At the FIB e.V. such and other ecological questions are answered with different methods. For example, water and material balance studies are carried out to characterise the system behaviour in more detail. Using complex forest growth simulations linked to climate scenarios, the future development of wood growth can be estimated. Particular attention is paid to mixed and unevenly aged stands.

Ecophysiological studies, for example on photosynthesis efficiency, provide information on the general vitality and drought or heat tolerance of woody plants. It can therefore be assumed that the growth pattern to date does not allow conclusions to be drawn about future forest growth. On the other hand, woody plants can adapt to environmental changes much more than previously assumed, be it through epigenetic mechanisms or adapted shape proportions.

For some time now, our research activities have concentrated on the conversion of site-unfavourable pure coniferous wood stands into near-natural mixed forests with a high proportion of hardwoods. This concerns both dump reforestation and “grown” forests. In this context, we are also testing new technologies for timber harvesting and logging. For example, since 2010 and in cooperation with the Brandenburg State Forestry Service, FIB e.V. has been conducting extensive technical trials under practical conditions.

The measures will be economically and environmentally sound, in particular to protect the soil from permanent damage and to ensure the passability of return routes. In addition to more “classical” soil-physical methods, such as the determination of pore size distribution or in-situ measurements of water infiltration, innovative imaging and analytical measuring methods are also used. High-resolution close-range photogrammetry is particularly promising as an alternative to terrestrial laser scanning (LiDAR).
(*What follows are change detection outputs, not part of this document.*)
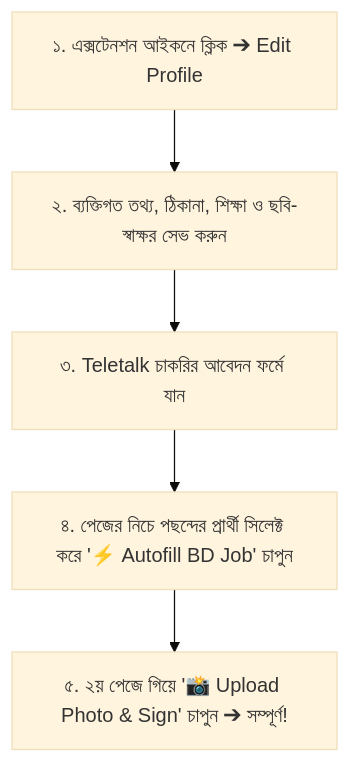
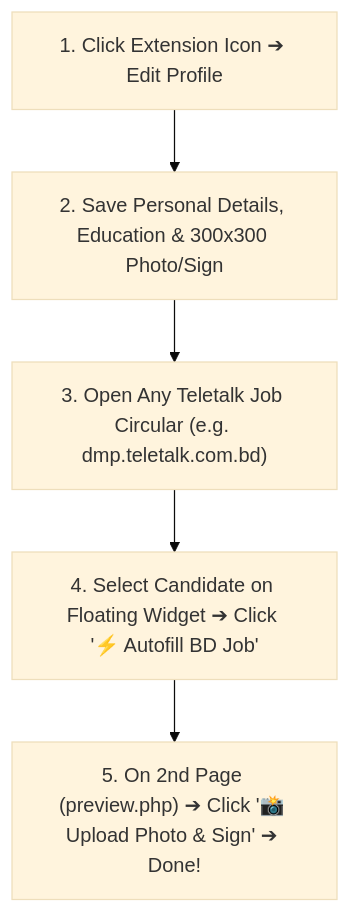
The diagram in README.md (ssllsaiful/Govt_Job_Application_Chrome_Extention), drawn with Mermaid (base theme) before and after one commit. The commit also changed other lines of this file, not shown here.

````diff
--- a/README.md
+++ b/README.md
@@ -55,7 +58,7 @@
 ```mermaid
 flowchart TD
-    A["১. এক্সটেনশন আইকনে ক্লিক ➔ Edit Profile"] --> B["২. ব্যক্তিগত তথ্য, ঠিকানা, শিক্ষা ও ছবি-স্বাক্ষর সেভ করুন"]
-    B --> C["৩. Teletalk চাকরির আবেদন ফর্মে যান"]
-    C --> D["৪. পেজের নিচে পছন্দের প্রার্থী সিলেক্ট করে '⚡ Autofill BD Job' চাপুন"]
-    D --> E["৫. ২য় পেজে গিয়ে '📸 Upload Photo & Sign' চাপুন ➔ সম্পূর্ণ!"]
+    A["1. Click Extension Icon ➔ Edit Profile"] --> B["2. Save Personal Details, Education & 300x300 Photo/Sign"]
+    B --> C["3. Open Any Teletalk Job Circular (e.g. dmp.teletalk.com.bd)"]
+    C --> D["4. Select Candidate on Floating Widget ➔ Click '⚡ Autofill BD Job'"]
+    D --> E["5. On 2nd Page (preview.php) ➔ Click '📸 Upload Photo & Sign' ➔ Done!"]
 ```
````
Another key issue is the minimisation of nutrient exports in forest use. To this end, the nutrient stocks in the individual tree compartments are determined on the basis of biomass functions and sample tree felling, and transferred to the stand or timber harvesting measure via yield measurements.